Start of Input data
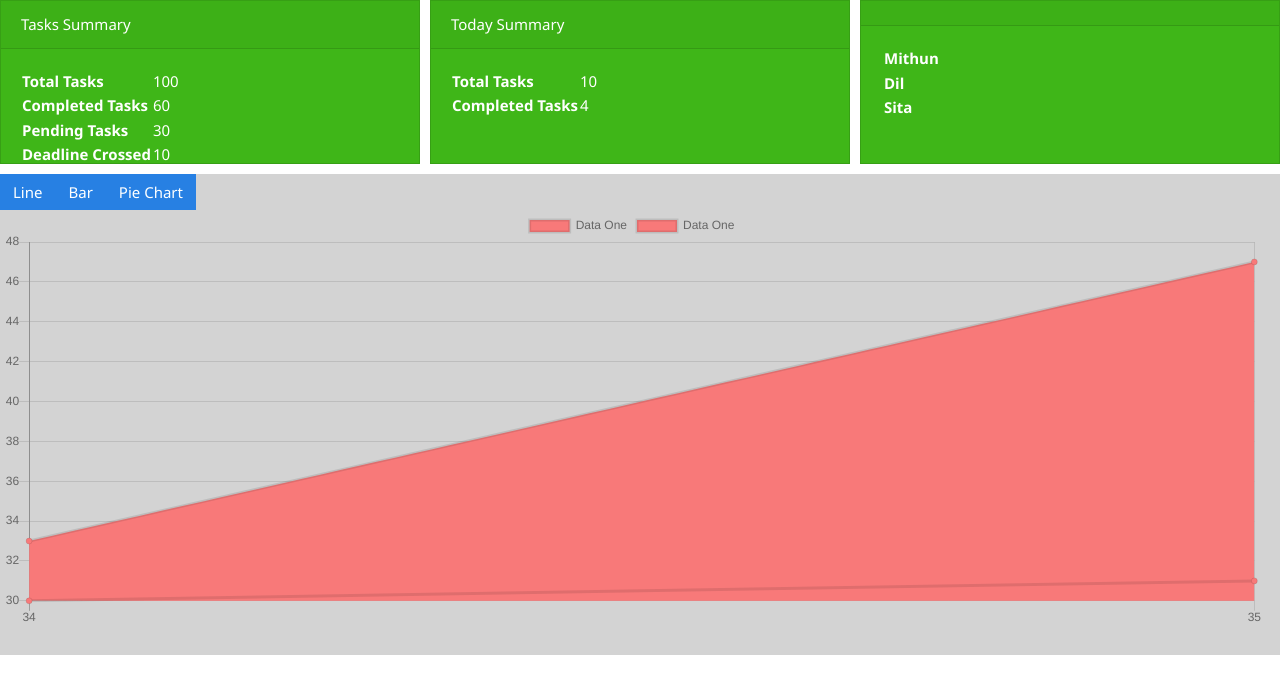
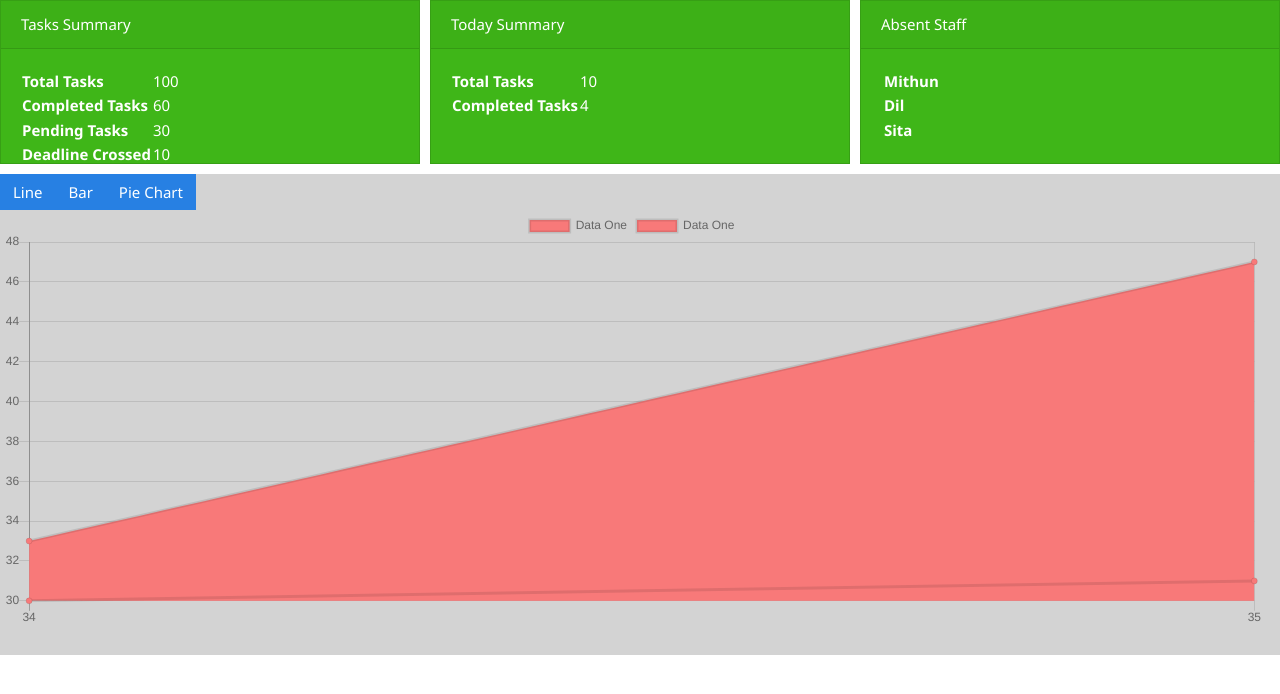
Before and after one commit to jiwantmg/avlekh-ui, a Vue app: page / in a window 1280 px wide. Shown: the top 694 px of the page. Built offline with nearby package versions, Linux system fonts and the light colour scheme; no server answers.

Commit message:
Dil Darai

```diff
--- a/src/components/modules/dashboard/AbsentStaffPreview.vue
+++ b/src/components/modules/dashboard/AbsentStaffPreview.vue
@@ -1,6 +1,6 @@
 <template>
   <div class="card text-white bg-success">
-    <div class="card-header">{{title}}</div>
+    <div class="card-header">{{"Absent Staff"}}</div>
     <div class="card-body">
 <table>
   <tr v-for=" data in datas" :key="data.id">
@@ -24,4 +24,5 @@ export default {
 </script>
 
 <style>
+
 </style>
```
End of Input data
Start of Input data
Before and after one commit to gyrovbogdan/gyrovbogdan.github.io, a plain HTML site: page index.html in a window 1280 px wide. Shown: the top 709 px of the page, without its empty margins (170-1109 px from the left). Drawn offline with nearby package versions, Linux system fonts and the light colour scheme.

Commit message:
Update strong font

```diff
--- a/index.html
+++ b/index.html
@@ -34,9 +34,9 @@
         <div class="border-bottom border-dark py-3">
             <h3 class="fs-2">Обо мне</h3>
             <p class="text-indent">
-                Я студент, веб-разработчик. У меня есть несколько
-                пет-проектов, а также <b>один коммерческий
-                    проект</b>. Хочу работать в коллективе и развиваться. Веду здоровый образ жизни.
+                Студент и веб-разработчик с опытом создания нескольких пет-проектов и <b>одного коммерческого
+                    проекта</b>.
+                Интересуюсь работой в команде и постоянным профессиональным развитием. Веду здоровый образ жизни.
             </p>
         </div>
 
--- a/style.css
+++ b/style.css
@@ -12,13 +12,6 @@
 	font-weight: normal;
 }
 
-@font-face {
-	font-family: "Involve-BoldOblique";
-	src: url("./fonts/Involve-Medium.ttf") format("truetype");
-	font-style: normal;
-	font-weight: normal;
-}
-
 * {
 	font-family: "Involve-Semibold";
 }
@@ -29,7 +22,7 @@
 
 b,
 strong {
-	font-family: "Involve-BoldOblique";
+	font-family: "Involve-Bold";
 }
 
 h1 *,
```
End of Input data
What you should do:
Copy out every line of the data in which the word "html" is found.

Output for this task:
Before and after one commit to gyrovbogdan/gyrovbogdan.github.io, a plain HTML site: page index.html in a window 1280 px wide. Shown: the top 709 px of the page, without its empty margins (170-1109 px from the left). Drawn offline with nearby package versions, Linux system fonts and the light colour scheme.
--- a/index.html
+++ b/index.html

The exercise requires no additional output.